** Provided data follows **
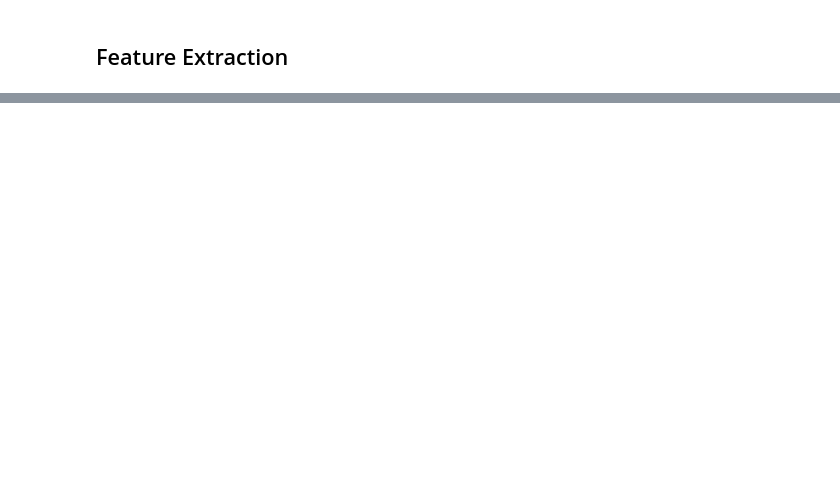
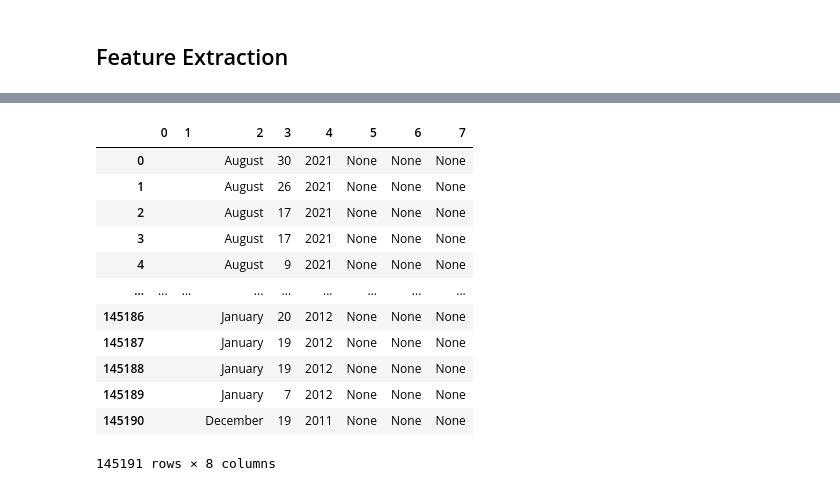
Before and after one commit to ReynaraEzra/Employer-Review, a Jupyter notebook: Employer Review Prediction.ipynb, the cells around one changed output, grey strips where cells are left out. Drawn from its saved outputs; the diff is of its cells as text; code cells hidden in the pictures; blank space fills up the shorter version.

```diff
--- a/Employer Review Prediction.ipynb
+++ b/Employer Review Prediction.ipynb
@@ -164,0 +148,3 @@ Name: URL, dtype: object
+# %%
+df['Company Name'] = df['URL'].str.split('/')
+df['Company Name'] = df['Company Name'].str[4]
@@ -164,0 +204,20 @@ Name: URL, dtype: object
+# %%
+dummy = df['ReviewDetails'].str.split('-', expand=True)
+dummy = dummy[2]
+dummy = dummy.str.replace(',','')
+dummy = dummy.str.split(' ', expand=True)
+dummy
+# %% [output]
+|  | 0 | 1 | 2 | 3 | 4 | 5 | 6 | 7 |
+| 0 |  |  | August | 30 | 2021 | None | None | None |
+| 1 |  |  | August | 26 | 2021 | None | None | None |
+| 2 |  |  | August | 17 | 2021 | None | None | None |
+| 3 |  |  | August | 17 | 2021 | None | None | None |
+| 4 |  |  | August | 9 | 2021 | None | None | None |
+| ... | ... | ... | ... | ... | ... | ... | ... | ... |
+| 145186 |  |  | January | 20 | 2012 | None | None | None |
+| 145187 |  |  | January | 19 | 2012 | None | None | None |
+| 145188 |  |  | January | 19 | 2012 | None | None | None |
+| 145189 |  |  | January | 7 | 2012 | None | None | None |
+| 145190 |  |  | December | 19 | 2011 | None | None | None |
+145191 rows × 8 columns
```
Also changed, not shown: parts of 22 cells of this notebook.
** End of Provided data **
**Exercise**
Once the images are removed, print the remaining data exactly as it appears above.

**Completed exercise**
Before and after one commit to ReynaraEzra/Employer-Review, a Jupyter notebook: Employer Review Prediction.ipynb, the cells around one changed output, grey strips where cells are left out. Drawn from its saved outputs; the diff is of its cells as text; code cells hidden in the pictures; blank space fills up the shorter version.

```diff
--- a/Employer Review Prediction.ipynb
+++ b/Employer Review Prediction.ipynb
@@ -164,0 +148,3 @@ Name: URL, dtype: object
+# %%
+df['Company Name'] = df['URL'].str.split('/')
+df['Company Name'] = df['Company Name'].str[4]
@@ -164,0 +204,20 @@ Name: URL, dtype: object
+# %%
+dummy = df['ReviewDetails'].str.split('-', expand=True)
+dummy = dummy[2]
+dummy = dummy.str.replace(',','')
+dummy = dummy.str.split(' ', expand=True)
+dummy
+# %% [output]
+|  | 0 | 1 | 2 | 3 | 4 | 5 | 6 | 7 |
+| 0 |  |  | August | 30 | 2021 | None | None | None |
+| 1 |  |  | August | 26 | 2021 | None | None | None |
+| 2 |  |  | August | 17 | 2021 | None | None | None |
+| 3 |  |  | August | 17 | 2021 | None | None | None |
+| 4 |  |  | August | 9 | 2021 | None | None | None |
+| ... | ... | ... | ... | ... | ... | ... | ... | ... |
+| 145186 |  |  | January | 20 | 2012 | None | None | None |
+| 145187 |  |  | January | 19 | 2012 | None | None | None |
+| 145188 |  |  | January | 19 | 2012 | None | None | None |
+| 145189 |  |  | January | 7 | 2012 | None | None | None |
+| 145190 |  |  | December | 19 | 2011 | None | None | None |
+145191 rows × 8 columns
```
Also changed, not shown: parts of 22 cells of this notebook.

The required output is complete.